Australia’s green-minded musicians have been urged to “reshape the environmental legacy” of touring by co-funding solar PV farms.
The Future Energy Artists (FEAT) scheme will offer artists a chance to own stakes in renewable projects across the country, starting with a 34.55MW PV park under development in Queensland.
Musicians investing in the Brigalow Solar Farm and future ventures will earn annual returns when the power is sold back to the grid.
The FEAT initiative, launched coinciding with World Environment Day celebrations on 5 June, is a partnership with Brigalow’s developer – the Impact Investment Group – and superannuation fund Future Super.
The scheme is the brainchild of Heidi Lenffer, keyboard player at alternative rock outfit Cloud Control. Other musician backers emerging so far include rock band Midnight Oil, singer Vance Joy and nine others.
In a blog post this week, Lenffer said FEAT aims to give artists “skin in the game” and a chance to establish a “lasting, powerful relationship” with the planet they tour.
“These are investments, not donations. Artists will be making hardcore solar infrastructure investments and can expect to see annual returns.

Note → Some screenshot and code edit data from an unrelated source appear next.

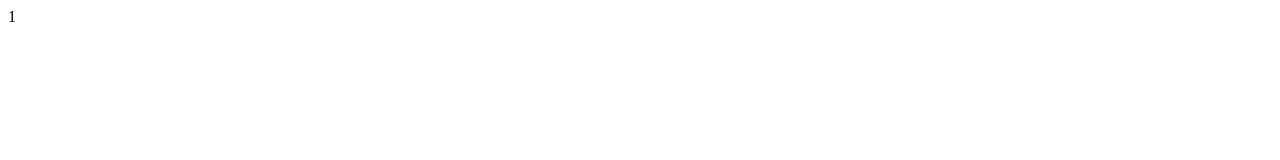
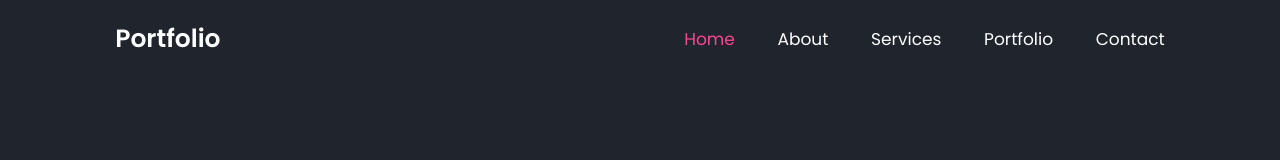
Before and after one commit to annahico/Portfolio-DA, a plain HTML site: page index.html in a window 1280 px wide. Drawn offline with nearby package versions, Linux system fonts and the light colour scheme.

Commit message:
Add header navigation and styles for portfolio layout

```diff
--- a/index.html
+++ b/index.html
@@ -1,4 +1,3 @@
-1
 <!DOCTYPE html>
 <html lang="en">
 
@@ -7,12 +6,28 @@
     <meta http-equiv="X-UA-Compatible" content="IE=edge">
     <meta name="viewport" content="width=device-width, initial-scale=1.0">
     <title>Anna Hidalgo Costa | Data Analyst</title>
+    <link href='https://unpkg.com/boxicons@2.1.4/css/boxicons.min.css' rel='stylesheet'>
+
 
     <link rel="stylesheet" href="styles.css">
 </head>
 
 <body>
+    <header class="header">
+        <a href="#" class="logo"> Portfolio </a>
 
+        <i class='bx bx-menu' id = "menu-icon"></i>
+
+        <nav class="navbar">
+            <a href="#home" class = "active">Home</a>
+            <a href="#about">About</a>
+            <a href="#services">Services</a>
+            <a href="#services">Portfolio</a>
+            <a href="#contact">Contact</a>
+
+        </nav>
+
+        <script src="main.js"></script>
 </body>
 
 
--- a/styles.css
+++ b/styles.css
@@ -0,0 +1,67 @@
+@import url('https://fonts.googleapis.com/css2?family=Poppins:wght@300;400;500;600;700;800;900&display=swap');
+
+* {
+    margin: 0;
+    padding: 0;
+    box-sizing: border-box;
+    text-decoration: none;
+    border: none;
+    outline: none;
+    scroll-behavior: smooth;
+    font-family: 'Poppins', sans-serif;
+}
+
+:root {
+    --bg-color: #1f242d;
+    --second-bg-color: #323946;
+    --text-color: #fff;
+    --main-color: #ff4492;
+}
+
+html {
+    font-size: 62.5%;
+    overflow-x: hidden;
+}
+
+body {
+    background: var(--bg-color);
+    color: var(--text-color);
+}
+
+.header {
+    position: fixed;
+    top: 0;
+    left: 0;
+    width: 100%;
+    padding: 2rem 9%;
+    background: var(--bg-color);
+    display: flex;
+    justify-content: space-between;
+    align-items: center;
+    z-index: 100;
+}
+
+.logo {
+    font-size: 2.5rem;
+    color: var(--text-color);
+    font-weight: 600;
+    cursor: default;
+}
+
+.navbar a {
+    font-size: 1.7rem;
+    color: var(--text-color);
+    margin-left: 4rem;
+    transition: .3s;
+}
+
+.navbar a:hover,
+.navbar a.active {
+    color: var(--main-color);
+}
+
+#menu-icon {
+    font-size: 3.6rem;
+    color: var(--text-color);
+    display: none;
+}
```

You could think of it like ‘solar royalties’”, Lenffer told fellow musicians, adding that minimum investments have been set “as low as possible”.
Lenffer said she realised emission offsetting would not be enough last year, after calculating with scientists that a typical national tour – 15 shows, 44 flights – would leave an Australian band with a footprint of 28 carbon tonnes.
The solar embrace of Australia’s musician ranks follows a heated election campaign in the country, leading to a surprise victory of Liberal prime minister Scott Morrison on 18 May.
Before its defeat, the Labor opposition had proposed to boost PV capacity – 9.76GW as of last December, according to IRENA – via a AU$1 billion (US$704 million) solar schools programme, among other measures.